Own the critical supply chain

I borrowed the concept of vertical integration from the manufacturing industry, where a manufacturer directly owns the most critical elements of their supply chain. This minimizes dependence on outside entities that may introduce risk due to delays or suboptimal output. The hybrid cloud platform teams own and are responsible for the most critical software-defined elements of the hybrid cloud infrastructure and services that make up our platform, including the architect, engineering, operations, and delivery management talent necessary to build and run this important service.

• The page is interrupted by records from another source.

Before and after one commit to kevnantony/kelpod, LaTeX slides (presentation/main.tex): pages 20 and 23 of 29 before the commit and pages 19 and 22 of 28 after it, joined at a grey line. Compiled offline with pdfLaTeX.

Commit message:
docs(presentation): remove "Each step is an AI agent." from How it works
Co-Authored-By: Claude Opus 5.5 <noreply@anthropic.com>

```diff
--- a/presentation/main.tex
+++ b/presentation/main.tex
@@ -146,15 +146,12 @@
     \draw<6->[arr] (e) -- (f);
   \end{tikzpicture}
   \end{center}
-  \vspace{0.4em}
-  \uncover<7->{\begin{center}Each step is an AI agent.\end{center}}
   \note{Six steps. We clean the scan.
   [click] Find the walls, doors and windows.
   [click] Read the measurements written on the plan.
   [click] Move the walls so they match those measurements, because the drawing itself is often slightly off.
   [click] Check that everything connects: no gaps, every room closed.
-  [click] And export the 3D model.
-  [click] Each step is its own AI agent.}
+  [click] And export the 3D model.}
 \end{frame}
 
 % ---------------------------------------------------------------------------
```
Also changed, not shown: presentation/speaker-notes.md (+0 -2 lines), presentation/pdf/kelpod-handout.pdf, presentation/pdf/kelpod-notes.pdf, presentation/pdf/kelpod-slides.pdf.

In Team Topologies, Matthew Skelton and Manuel Pais define a platform team as "a grouping of other team types that provide a compelling internal product to accelerate delivery by stream-aligned teams." A stream-aligned team (such as our development teams) focuses on a single, impactful stream of work. It can be a single product or service, a single set of features, a single user journey, or a single user persona.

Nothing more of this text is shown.